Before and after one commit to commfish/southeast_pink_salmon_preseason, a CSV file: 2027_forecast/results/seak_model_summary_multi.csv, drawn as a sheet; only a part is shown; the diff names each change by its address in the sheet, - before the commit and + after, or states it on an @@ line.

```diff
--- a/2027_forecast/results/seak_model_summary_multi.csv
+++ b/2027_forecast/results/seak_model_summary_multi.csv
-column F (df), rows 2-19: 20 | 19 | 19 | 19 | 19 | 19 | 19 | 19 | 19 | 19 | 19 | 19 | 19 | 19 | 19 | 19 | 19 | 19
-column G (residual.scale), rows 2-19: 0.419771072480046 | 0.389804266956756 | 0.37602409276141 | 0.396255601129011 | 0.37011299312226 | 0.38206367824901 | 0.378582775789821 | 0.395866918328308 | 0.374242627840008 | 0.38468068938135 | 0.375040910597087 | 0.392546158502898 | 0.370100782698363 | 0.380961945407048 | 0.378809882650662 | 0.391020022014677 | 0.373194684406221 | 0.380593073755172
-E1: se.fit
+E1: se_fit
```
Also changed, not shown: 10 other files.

•••••

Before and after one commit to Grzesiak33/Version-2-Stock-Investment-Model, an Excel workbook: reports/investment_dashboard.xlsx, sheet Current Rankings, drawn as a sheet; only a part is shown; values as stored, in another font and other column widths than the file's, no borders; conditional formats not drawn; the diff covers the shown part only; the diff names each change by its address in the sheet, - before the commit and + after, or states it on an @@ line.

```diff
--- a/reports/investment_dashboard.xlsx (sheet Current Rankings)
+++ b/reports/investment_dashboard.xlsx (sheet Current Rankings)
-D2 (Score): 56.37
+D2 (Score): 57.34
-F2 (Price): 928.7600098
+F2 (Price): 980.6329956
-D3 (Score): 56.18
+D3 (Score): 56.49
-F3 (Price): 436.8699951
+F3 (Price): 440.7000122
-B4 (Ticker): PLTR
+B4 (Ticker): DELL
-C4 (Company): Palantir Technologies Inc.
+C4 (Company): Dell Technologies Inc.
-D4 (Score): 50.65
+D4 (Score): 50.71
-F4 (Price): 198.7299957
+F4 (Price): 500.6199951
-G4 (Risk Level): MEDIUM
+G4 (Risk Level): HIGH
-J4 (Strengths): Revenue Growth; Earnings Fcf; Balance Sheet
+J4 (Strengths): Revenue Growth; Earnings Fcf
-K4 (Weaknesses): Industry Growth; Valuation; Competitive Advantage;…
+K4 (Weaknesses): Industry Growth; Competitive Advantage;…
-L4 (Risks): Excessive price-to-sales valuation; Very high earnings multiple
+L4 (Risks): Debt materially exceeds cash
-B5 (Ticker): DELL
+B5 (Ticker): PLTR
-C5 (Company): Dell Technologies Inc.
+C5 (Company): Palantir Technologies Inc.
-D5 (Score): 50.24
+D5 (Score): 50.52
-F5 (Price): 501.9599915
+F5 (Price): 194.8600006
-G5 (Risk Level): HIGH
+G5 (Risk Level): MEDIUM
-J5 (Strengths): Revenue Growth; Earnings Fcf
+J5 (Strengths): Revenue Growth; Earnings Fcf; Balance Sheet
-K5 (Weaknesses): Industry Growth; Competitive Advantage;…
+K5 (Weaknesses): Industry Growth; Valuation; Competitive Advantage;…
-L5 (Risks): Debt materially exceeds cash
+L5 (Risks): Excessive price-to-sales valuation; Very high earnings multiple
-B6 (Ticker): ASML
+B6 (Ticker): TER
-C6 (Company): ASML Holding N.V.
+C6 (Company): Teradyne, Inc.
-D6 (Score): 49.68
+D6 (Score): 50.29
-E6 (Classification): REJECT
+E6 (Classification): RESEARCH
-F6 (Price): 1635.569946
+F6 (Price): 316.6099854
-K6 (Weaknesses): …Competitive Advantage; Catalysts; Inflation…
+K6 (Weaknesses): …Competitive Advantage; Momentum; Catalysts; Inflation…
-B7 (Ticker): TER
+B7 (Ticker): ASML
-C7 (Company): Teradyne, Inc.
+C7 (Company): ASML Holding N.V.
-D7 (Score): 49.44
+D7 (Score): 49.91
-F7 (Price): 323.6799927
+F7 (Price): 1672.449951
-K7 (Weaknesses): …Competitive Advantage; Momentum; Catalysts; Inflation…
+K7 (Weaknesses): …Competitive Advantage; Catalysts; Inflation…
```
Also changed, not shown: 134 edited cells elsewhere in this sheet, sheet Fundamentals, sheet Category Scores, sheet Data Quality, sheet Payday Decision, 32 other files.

•••••

[Task] All lines above from the one containing "to commfish/southeast_pink_salmon_preseason, a" to the one containing "Also changed, not shown: 10 other files." must be repeated exactly, both lines included, and no others.

[The answer]
Before and after one commit to commfish/southeast_pink_salmon_preseason, a CSV file: 2027_forecast/results/seak_model_summary_multi.csv, drawn as a sheet; only a part is shown; the diff names each change by its address in the sheet, - before the commit and + after, or states it on an @@ line.

```diff
--- a/2027_forecast/results/seak_model_summary_multi.csv
+++ b/2027_forecast/results/seak_model_summary_multi.csv
-column F (df), rows 2-19: 20 | 19 | 19 | 19 | 19 | 19 | 19 | 19 | 19 | 19 | 19 | 19 | 19 | 19 | 19 | 19 | 19 | 19
-column G (residual.scale), rows 2-19: 0.419771072480046 | 0.389804266956756 | 0.37602409276141 | 0.396255601129011 | 0.37011299312226 | 0.38206367824901 | 0.378582775789821 | 0.395866918328308 | 0.374242627840008 | 0.38468068938135 | 0.375040910597087 | 0.392546158502898 | 0.370100782698363 | 0.380961945407048 | 0.378809882650662 | 0.391020022014677 | 0.373194684406221 | 0.380593073755172
-E1: se.fit
+E1: se_fit
```
Also changed, not shown: 10 other files.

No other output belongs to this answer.